ACTIVITY:
Can you find the lines of the listing that include "commit" and copy every one?
• • • • • • •
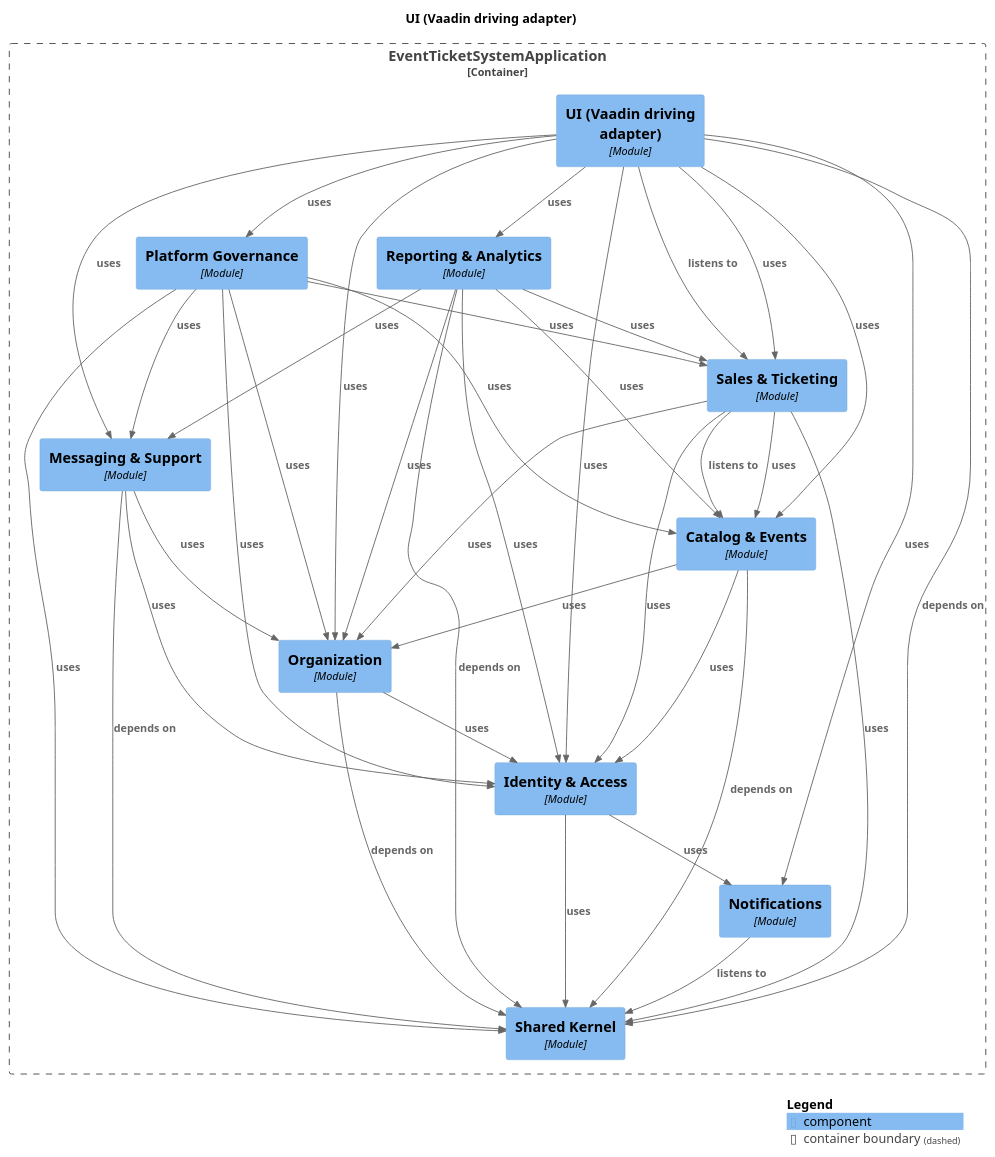
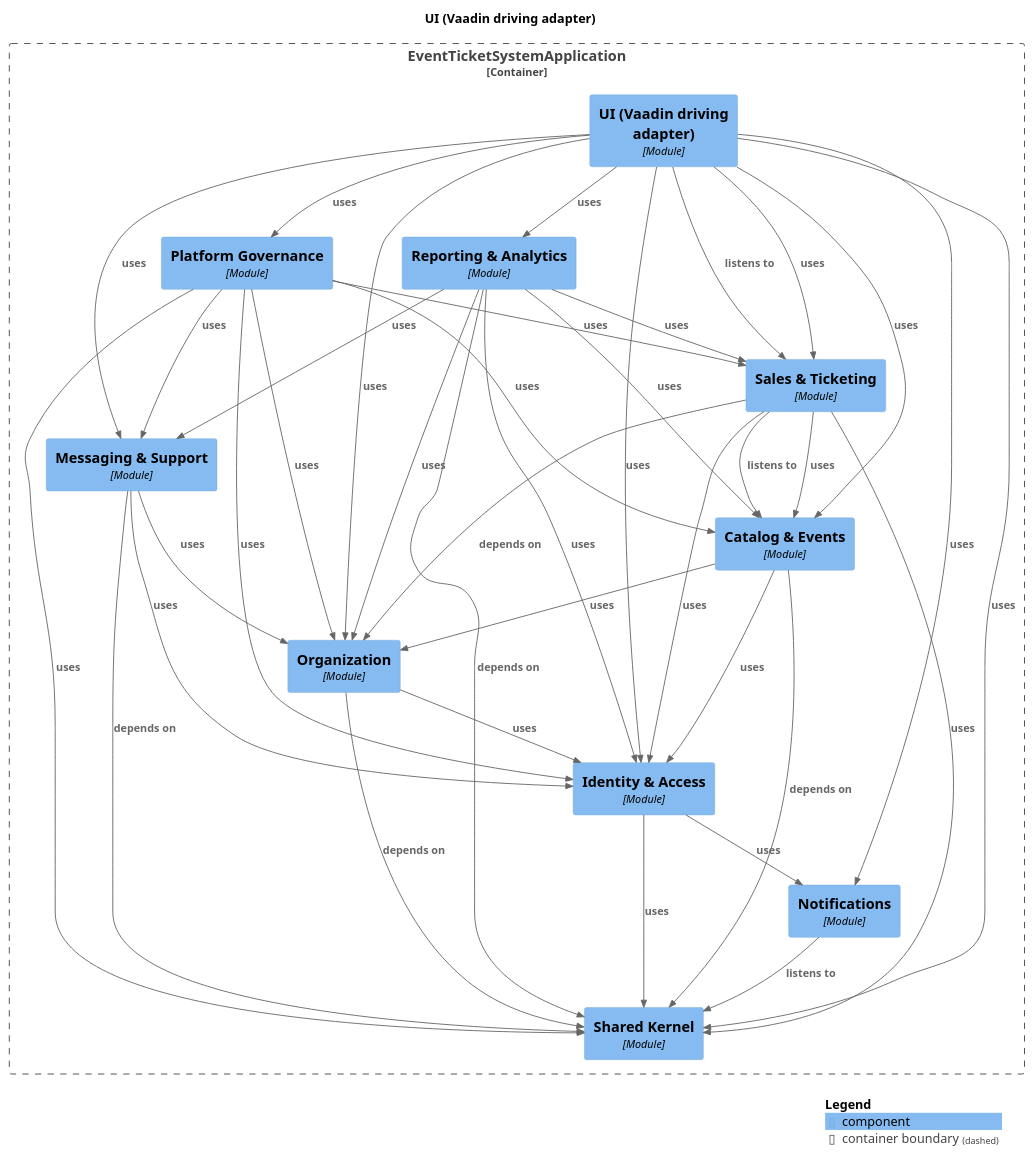
One commit to NaimElijah/Ticketeer changed the diagram in docs/architecture/module-ui.puml. Above: the diagram before and after it, drawn with PlantUML. The commit also changed 16 other files, not shown here.

First line of the commit message:
docs(architecture): refresh the Modulith snapshot

```diff
--- a/docs/architecture/module-ui.puml
+++ b/docs/architecture/module-ui.puml
@@ -1,64 +1,64 @@
 @startuml
 set separator none
 title UI (Vaadin driving adapter)
 
 top to bottom direction
 
 !include <C4/C4>
 !include <C4/C4_Context>
 !include <C4/C4_Component>
 
 Container_Boundary("EventTicketSystemApplication.EventTicketSystemApplication_boundary", "EventTicketSystemApplication", $tags="") {
   Component(EventTicketSystemApplication.EventTicketSystemApplication.PlatformGovernance, "Platform Governance", $techn="Module", $descr="", $tags="", $link="")
   Component(EventTicketSystemApplication.EventTicketSystemApplication.ReportingAnalytics, "Reporting & Analytics", $techn="Module", $descr="", $tags="", $link="")
   Component(EventTicketSystemApplication.EventTicketSystemApplication.UIVaadindrivingadapter, "UI (Vaadin driving adapter)", $techn="Module", $descr="", $tags="", $link="")
   Component(EventTicketSystemApplication.EventTicketSystemApplication.SharedKernel, "Shared Kernel", $techn="Module", $descr="", $tags="", $link="")
   Component(EventTicketSystemApplication.EventTicketSystemApplication.Notifications, "Notifications", $techn="Module", $descr="", $tags="", $link="")
   Component(EventTicketSystemApplication.EventTicketSystemApplication.IdentityAccess, "Identity & Access", $techn="Module", $descr="", $tags="", $link="")
   Component(EventTicketSystemApplication.EventTicketSystemApplication.Organization, "Organization", $techn="Module", $descr="", $tags="", $link="")
   Component(EventTicketSystemApplication.EventTicketSystemApplication.CatalogEvents, "Catalog & Events", $techn="Module", $descr="", $tags="", $link="")
   Component(EventTicketSystemApplication.EventTicketSystemApplication.MessagingSupport, "Messaging & Support", $techn="Module", $descr="", $tags="", $link="")
   Component(EventTicketSystemApplication.EventTicketSystemApplication.SalesTicketing, "Sales & Ticketing", $techn="Module", $descr="", $tags="", $link="")
 }
 
-Rel(EventTicketSystemApplication.EventTicketSystemApplication.CatalogEvents, EventTicketSystemApplication.EventTicketSystemApplication.SharedKernel, "depends on", $techn="", $tags="", $link="")
-Rel(EventTicketSystemApplication.EventTicketSystemApplication.CatalogEvents, EventTicketSystemApplication.EventTicketSystemApplication.IdentityAccess, "uses", $techn="", $tags="", $link="")
-Rel(EventTicketSystemApplication.EventTicketSystemApplication.CatalogEvents, EventTicketSystemApplication.EventTicketSystemApplication.Organization, "uses", $techn="", $tags="", $link="")
+Rel(EventTicketSystemApplication.EventTicketSystemApplication.SalesTicketing, EventTicketSystemApplication.EventTicketSystemApplication.IdentityAccess, "uses", $techn="", $tags="", $link="")
+Rel(EventTicketSystemApplication.EventTicketSystemApplication.Notifications, EventTicketSystemApplication.EventTicketSystemApplication.SharedKernel, "listens to", $techn="", $tags="", $link="")
 Rel(EventTicketSystemApplication.EventTicketSystemApplication.PlatformGovernance, EventTicketSystemApplication.EventTicketSystemApplication.IdentityAccess, "uses", $techn="", $tags="", $link="")
 Rel(EventTicketSystemApplication.EventTicketSystemApplication.PlatformGovernance, EventTicketSystemApplication.EventTicketSystemApplication.SalesTicketing, "uses", $techn="", $tags="", $link="")
 Rel(EventTicketSystemApplication.EventTicketSystemApplication.PlatformGovernance, EventTicketSystemApplication.EventTicketSystemApplication.CatalogEvents, "uses", $techn="", $tags="", $link="")
 Rel(EventTicketSystemApplication.EventTicketSystemApplication.PlatformGovernance, EventTicketSystemApplication.EventTicketSystemApplication.Organization, "uses", $techn="", $tags="", $link="")
 Rel(EventTicketSystemApplication.EventTicketSystemApplication.PlatformGovernance, EventTicketSystemApplication.EventTicketSystemApplication.SharedKernel, "uses", $techn="", $tags="", $link="")
 Rel(EventTicketSystemApplication.EventTicketSystemApplication.PlatformGovernance, EventTicketSystemApplication.EventTicketSystemApplication.MessagingSupport, "uses", $techn="", $tags="", $link="")
+Rel(EventTicketSystemApplication.EventTicketSystemApplication.Organization, EventTicketSystemApplication.EventTicketSystemApplication.SharedKernel, "depends on", $techn="", $tags="", $link="")
+Rel(EventTicketSystemApplication.EventTicketSystemApplication.Organization, EventTicketSystemApplication.EventTicketSystemApplication.IdentityAccess, "uses", $techn="", $tags="", $link="")
 Rel(EventTicketSystemApplication.EventTicketSystemApplication.MessagingSupport, EventTicketSystemApplication.EventTicketSystemApplication.SharedKernel, "depends on", $techn="", $tags="", $link="")
 Rel(EventTicketSystemApplication.EventTicketSystemApplication.MessagingSupport, EventTicketSystemApplication.EventTicketSystemApplication.IdentityAccess, "uses", $techn="", $tags="", $link="")
 Rel(EventTicketSystemApplication.EventTicketSystemApplication.MessagingSupport, EventTicketSystemApplication.EventTicketSystemApplication.Organization, "uses", $techn="", $tags="", $link="")
-Rel(EventTicketSystemApplication.EventTicketSystemApplication.SalesTicketing, EventTicketSystemApplication.EventTicketSystemApplication.CatalogEvents, "listens to", $techn="", $tags="", $link="")
-Rel(EventTicketSystemApplication.EventTicketSystemApplication.SalesTicketing, EventTicketSystemApplication.EventTicketSystemApplication.SharedKernel, "uses", $techn="", $tags="", $link="")
-Rel(EventTicketSystemApplication.EventTicketSystemApplication.SalesTicketing, EventTicketSystemApplication.EventTicketSystemApplication.CatalogEvents, "uses", $techn="", $tags="", $link="")
-Rel(EventTicketSystemApplication.EventTicketSystemApplication.SalesTicketing, EventTicketSystemApplication.EventTicketSystemApplication.IdentityAccess, "uses", $techn="", $tags="", $link="")
-Rel(EventTicketSystemApplication.EventTicketSystemApplication.SalesTicketing, EventTicketSystemApplication.EventTicketSystemApplication.Organization, "uses", $techn="", $tags="", $link="")
-Rel(EventTicketSystemApplication.EventTicketSystemApplication.IdentityAccess, EventTicketSystemApplication.EventTicketSystemApplication.Notifications, "uses", $techn="", $tags="", $link="")
-Rel(EventTicketSystemApplication.EventTicketSystemApplication.IdentityAccess, EventTicketSystemApplication.EventTicketSystemApplication.SharedKernel, "uses", $techn="", $tags="", $link="")
-Rel(EventTicketSystemApplication.EventTicketSystemApplication.Notifications, EventTicketSystemApplication.EventTicketSystemApplication.SharedKernel, "listens to", $techn="", $tags="", $link="")
-Rel(EventTicketSystemApplication.EventTicketSystemApplication.Organization, EventTicketSystemApplication.EventTicketSystemApplication.SharedKernel, "depends on", $techn="", $tags="", $link="")
-Rel(EventTicketSystemApplication.EventTicketSystemApplication.Organization, EventTicketSystemApplication.EventTicketSystemApplication.IdentityAccess, "uses", $techn="", $tags="", $link="")
 Rel(EventTicketSystemApplication.EventTicketSystemApplication.ReportingAnalytics, EventTicketSystemApplication.EventTicketSystemApplication.SharedKernel, "depends on", $techn="", $tags="", $link="")
 Rel(EventTicketSystemApplication.EventTicketSystemApplication.ReportingAnalytics, EventTicketSystemApplication.EventTicketSystemApplication.CatalogEvents, "uses", $techn="", $tags="", $link="")
 Rel(EventTicketSystemApplication.EventTicketSystemApplication.ReportingAnalytics, EventTicketSystemApplication.EventTicketSystemApplication.SalesTicketing, "uses", $techn="", $tags="", $link="")
 Rel(EventTicketSystemApplication.EventTicketSystemApplication.ReportingAnalytics, EventTicketSystemApplication.EventTicketSystemApplication.MessagingSupport, "uses", $techn="", $tags="", $link="")
 Rel(EventTicketSystemApplication.EventTicketSystemApplication.ReportingAnalytics, EventTicketSystemApplication.EventTicketSystemApplication.Organization, "uses", $techn="", $tags="", $link="")
 Rel(EventTicketSystemApplication.EventTicketSystemApplication.ReportingAnalytics, EventTicketSystemApplication.EventTicketSystemApplication.IdentityAccess, "uses", $techn="", $tags="", $link="")
 Rel(EventTicketSystemApplication.EventTicketSystemApplication.UIVaadindrivingadapter, EventTicketSystemApplication.EventTicketSystemApplication.SalesTicketing, "listens to", $techn="", $tags="", $link="")
-Rel(EventTicketSystemApplication.EventTicketSystemApplication.UIVaadindrivingadapter, EventTicketSystemApplication.EventTicketSystemApplication.SharedKernel, "depends on", $techn="", $tags="", $link="")
 Rel(EventTicketSystemApplication.EventTicketSystemApplication.UIVaadindrivingadapter, EventTicketSystemApplication.EventTicketSystemApplication.SalesTicketing, "uses", $techn="", $tags="", $link="")
 Rel(EventTicketSystemApplication.EventTicketSystemApplication.UIVaadindrivingadapter, EventTicketSystemApplication.EventTicketSystemApplication.IdentityAccess, "uses", $techn="", $tags="", $link="")
+Rel(EventTicketSystemApplication.EventTicketSystemApplication.UIVaadindrivingadapter, EventTicketSystemApplication.EventTicketSystemApplication.PlatformGovernance, "uses", $techn="", $tags="", $link="")
 Rel(EventTicketSystemApplication.EventTicketSystemApplication.UIVaadindrivingadapter, EventTicketSystemApplication.EventTicketSystemApplication.ReportingAnalytics, "uses", $techn="", $tags="", $link="")
 Rel(EventTicketSystemApplication.EventTicketSystemApplication.UIVaadindrivingadapter, EventTicketSystemApplication.EventTicketSystemApplication.Organization, "uses", $techn="", $tags="", $link="")
-Rel(EventTicketSystemApplication.EventTicketSystemApplication.UIVaadindrivingadapter, EventTicketSystemApplication.EventTicketSystemApplication.PlatformGovernance, "uses", $techn="", $tags="", $link="")
 Rel(EventTicketSystemApplication.EventTicketSystemApplication.UIVaadindrivingadapter, EventTicketSystemApplication.EventTicketSystemApplication.CatalogEvents, "uses", $techn="", $tags="", $link="")
+Rel(EventTicketSystemApplication.EventTicketSystemApplication.UIVaadindrivingadapter, EventTicketSystemApplication.EventTicketSystemApplication.SharedKernel, "uses", $techn="", $tags="", $link="")
 Rel(EventTicketSystemApplication.EventTicketSystemApplication.UIVaadindrivingadapter, EventTicketSystemApplication.EventTicketSystemApplication.MessagingSupport, "uses", $techn="", $tags="", $link="")
 Rel(EventTicketSystemApplication.EventTicketSystemApplication.UIVaadindrivingadapter, EventTicketSystemApplication.EventTicketSystemApplication.Notifications, "uses", $techn="", $tags="", $link="")
+Rel(EventTicketSystemApplication.EventTicketSystemApplication.CatalogEvents, EventTicketSystemApplication.EventTicketSystemApplication.SharedKernel, "depends on", $techn="", $tags="", $link="")
+Rel(EventTicketSystemApplication.EventTicketSystemApplication.CatalogEvents, EventTicketSystemApplication.EventTicketSystemApplication.IdentityAccess, "uses", $techn="", $tags="", $link="")
+Rel(EventTicketSystemApplication.EventTicketSystemApplication.CatalogEvents, EventTicketSystemApplication.EventTicketSystemApplication.Organization, "uses", $techn="", $tags="", $link="")
+Rel(EventTicketSystemApplication.EventTicketSystemApplication.IdentityAccess, EventTicketSystemApplication.EventTicketSystemApplication.Notifications, "uses", $techn="", $tags="", $link="")
+Rel(EventTicketSystemApplication.EventTicketSystemApplication.IdentityAccess, EventTicketSystemApplication.EventTicketSystemApplication.SharedKernel, "uses", $techn="", $tags="", $link="")
+Rel(EventTicketSystemApplication.EventTicketSystemApplication.SalesTicketing, EventTicketSystemApplication.EventTicketSystemApplication.CatalogEvents, "listens to", $techn="", $tags="", $link="")
+Rel(EventTicketSystemApplication.EventTicketSystemApplication.SalesTicketing, EventTicketSystemApplication.EventTicketSystemApplication.Organization, "depends on", $techn="", $tags="", $link="")
+Rel(EventTicketSystemApplication.EventTicketSystemApplication.SalesTicketing, EventTicketSystemApplication.EventTicketSystemApplication.SharedKernel, "uses", $techn="", $tags="", $link="")
+Rel(EventTicketSystemApplication.EventTicketSystemApplication.SalesTicketing, EventTicketSystemApplication.EventTicketSystemApplication.CatalogEvents, "uses", $techn="", $tags="", $link="")
 
 SHOW_LEGEND(true)
 @enduml
```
• • • • • • •
RESULT OF THIS EXERCISE:
One commit to NaimElijah/Ticketeer changed the diagram in docs/architecture/module-ui.puml. Above: the diagram before and after it, drawn with PlantUML. The commit also changed 16 other files, not shown here.
First line of the commit message:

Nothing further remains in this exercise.